The devil enters Solokha’s home through the chimney, and she hides him in a coal sack before three of her admirers, the mayor, the sexton, and Choub arrive in succession. When the sexton arrives, Solokha hides the mayor in a sack. Soon, Choub comes, and she hides the sexton in another sack. Finally, when Vakula, her son, returns, Solokha accidentally hides Choub in the same sack as the sexton.
Vakula thinks the three sacks are coal and carries them to his forge. He finds the sacks heavy and believes it is due to his decreased strength which he blames on Oksana for not loving him. He runs into Oksana, who mocks him. Distraught, Vakula runs away, threatening to kill himself.
Vakula is determined to obtain the Tsaritsa’s slippers so he can marry Oksana.

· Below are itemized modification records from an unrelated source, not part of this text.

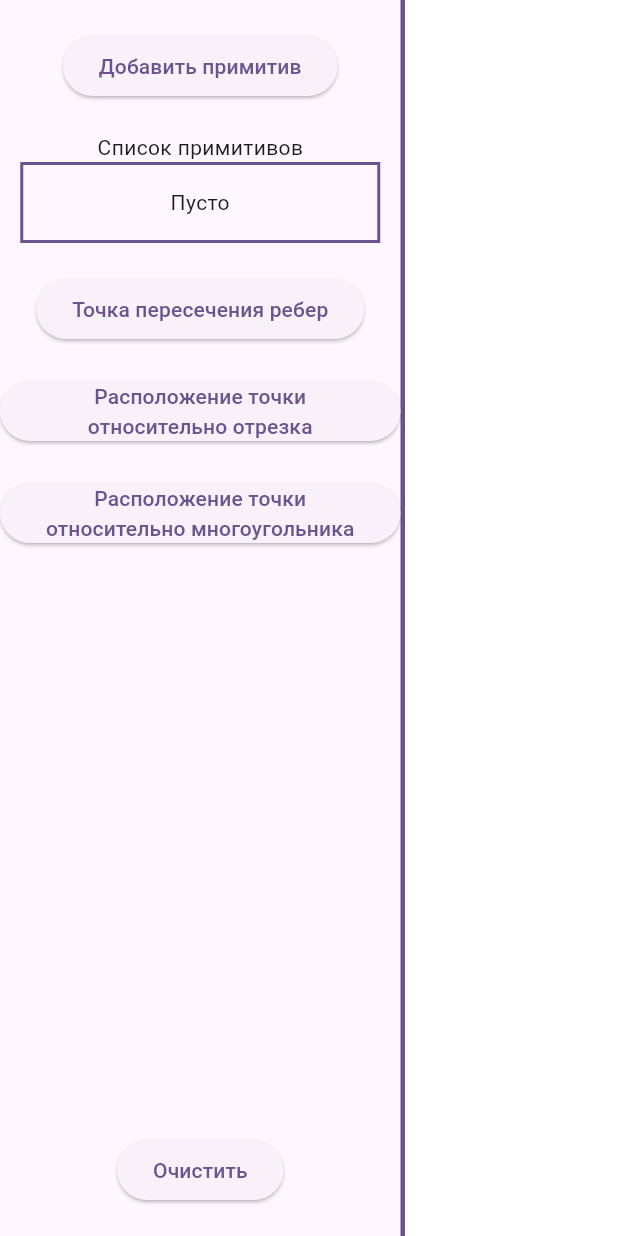
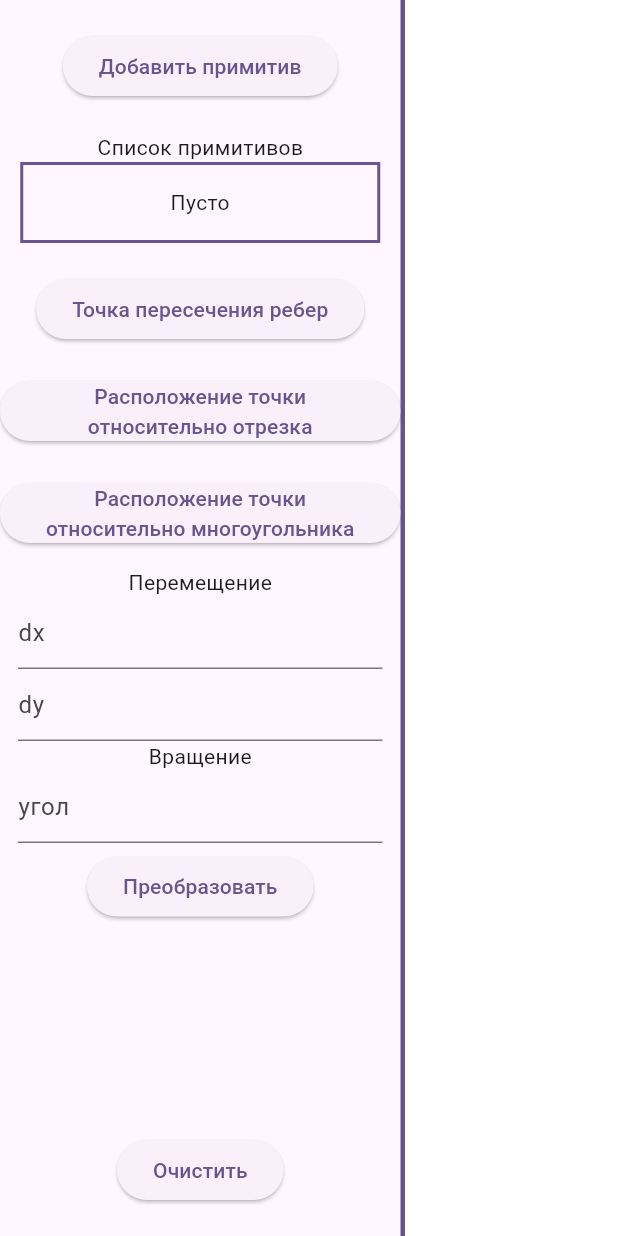
Before and after one commit to nezhinskii/affine_transformations, a Flutter app: the screen it shows after launch, on a phone screen of 412 x 824 dp. Run offline on Flutter 3.47's test engine with Material 2 defaults, Android fonts, the phone set to English and light mode, and no system bars; our stand-ins replace bloc, flutter_bloc.

Commit message:
affine transformations

```diff
--- /dev/null
+++ b/lib/affine_fields.dart
@@ -0,0 +1,50 @@
+import 'package:flutter/material.dart';
+
+class AffineFields extends StatelessWidget {
+  const AffineFields({
+    super.key,
+    required this.onXChanged,
+    required this.onYChanged,
+    required this.onAngleChanged,
+    required this.onSubmit,
+  });
+
+  final void Function(String) onXChanged;
+  final void Function(String) onYChanged;
+  final void Function(String) onAngleChanged;
+  final VoidCallback onSubmit;
+
+  @override
+  Widget build(BuildContext context) {
+    return Container(
+      child: Padding(
+        padding: const EdgeInsets.all(12.0),
+        child: Column(
+          children: [
+            Text("Перемещение"),
+            TextField(
+              decoration: const InputDecoration(hintText: "dx"),
+              onChanged: onXChanged,
+            ),
+            TextField(
+              decoration: const InputDecoration(hintText: "dy"),
+              onChanged: onYChanged,
+            ),
+            Text("Вращение"),
+            TextField(
+              decoration: const InputDecoration(hintText: "угол"),
+              onChanged: onAngleChanged,
+            ),
+            SizedBox(height: 5),
+            ElevatedButton(
+              onPressed: onSubmit,
+              child: Text(
+                "Преобразовать",
+              ),
+            ),
+          ],
+        ),
+      ),
+    );
+  }
+}
--- a/lib/bloc/main_event.dart
+++ b/lib/bloc/main_event.dart
@@ -36,3 +36,11 @@ class LinesIntersectionEvent extends MainEvent {}
 class PointRelativeToLineEvent extends MainEvent {}
 
 class IsPointInsidePolygonEvent extends MainEvent {}
+
+class AffineTransformationEvent extends MainEvent {
+  AffineTransformationEvent({this.dx, this.dy, this.angle});
+
+  final String? dx;
+  final String? dy;
+  final String? angle;
+}
--- a/lib/primitives.dart
+++ b/lib/primitives.dart
@@ -1,21 +1,30 @@
 import 'dart:ui';
 
 sealed class Primitive {
+  Primitive(this.vertices);
+
+  List<Offset> vertices;
   bool isSelected = false;
+
 }
 
 class Point extends Primitive {
-  Offset position;
-  Point(this.position);
+  Offset get position => vertices[0];
+
+  Point(Offset position) : super([position]);
 }
 
 class Line extends Primitive {
-  Offset startPosition;
-  Offset endPosition;
-  Line(this.startPosition, this.endPosition);
+  Offset get startPosition => vertices[0];
+  Offset get endPosition => vertices[1];
+
+  Line(Offset startPosition, Offset endPosition)
+      : super([
+          startPosition,
+          endPosition,
+        ]);
 }
 
 class Polygon extends Primitive {
-  List<Offset> vertices;
-  Polygon(this.vertices);
+  Polygon(super.vertices);
 }
--- a/lib/toolbar.dart
+++ b/lib/toolbar.dart
@@ -1,10 +1,20 @@
+import 'package:affine_transformations/affine_fields.dart';
 import 'package:affine_transformations/bloc/main_bloc.dart';
 import 'package:affine_transformations/primitives.dart';
 import 'package:flutter/material.dart';
 import 'package:flutter_bloc/flutter_bloc.dart';
 
-class ToolBar extends StatelessWidget {
+class ToolBar extends StatefulWidget {
   const ToolBar({Key? key}) : super(key: key);
+
+  @override
+  State<ToolBar> createState() => _ToolBarState();
+}
+
+class _ToolBarState extends State<ToolBar> {
+  String x = "";
+  String y = "";
+  String angle = "";
 
   String _calcPrimitiveTitle(List<Primitive> primitives, int index) {
     final String title;
@@ -156,7 +166,26 @@ class ToolBar extends StatelessWidget {
             child: const Text(
               "Расположение точки относительно многоугольника",
               textAlign: TextAlign.center,
-              )),
+            ),
+          ),
+          AffineFields(
+            onXChanged: (val) {
+              x = val;
+            },
+            onYChanged: (val) {
+              y = val;
+            },
+            onAngleChanged: (val) {
+              angle = val;
+            },
+            onSubmit: () {
+              context.read<MainBloc>().add(AffineTransformationEvent(
+                    dx: x == "" ? null : x,
+                    dy: y == "" ? null : y,
+                    angle: angle == "" ? null : angle,
+                  ),);
+            },
+          ),
           const Spacer(),
           ElevatedButton(
               onPressed: () {
```
Also changed, not shown: lib/bloc/main_bloc.dart (+126 -0 lines), lib/matrix/matrix.dart (added, +46 -0 lines). Lines whose indentation alone changed are shown as unchanged.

Hence, he decides to seek the help of a Zaporozhian Cossack, Puzaty Patsyuk, who is in league with the devil. Vakula asks Patsyuk to help him find the devil, but Patsyuk tells him that the devil is already on his back. The devil climbs out of the coal sack on Vakula’s back, but Vakula grabs him by the tail and threatens to make the sign of the cross. Terrified, the devil agrees to help Vakula and flies him to St. Petersburg.
In St. Petersburg, Vakula is transported into the palace by the devil. Inside, he meets the Tsaritsa and flatters her slippers. Vakula’s flattery amuses her, and she gives him a pair of her slippers as a present. Meanwhile, Oksana is worried as the villagers have been spreading rumors that Vakula has killed himself. When Vakula finally returns, she is overjoyed and agrees to marry him even before he shows her the Tsaritsa’s slippers. Vakula and Oksana marry, and the story ends with a bishop passing by their beautifully painted house.
Vakula is a blacksmith who paints religious art in the village church. He is in love with Oksana and will do anything to marry her.
A beautiful Cossack girl loved by all the village boys. She will not marry Vakula unless he obtains the Tsaritsa’s slippers for her.
The Devil holds a grudge against Vakula for making him look ugly in his church paintings.
Choub is Oksana’s father and an admirer of Solokha, Vakula’s mother. He does not get along with Vakula.
Solokha is Valukha’s mother, a witch who can fly across the sky and has many admirers.
Panas, Choub’s cousin, goes with him to a gathering at the sexton’s house.
One of Solokha’s admirers.
Another of Solokha’s admirers.
The queen of the Russian Empire. She gives Vakula a pair of her slippers when he amuses her with flattery.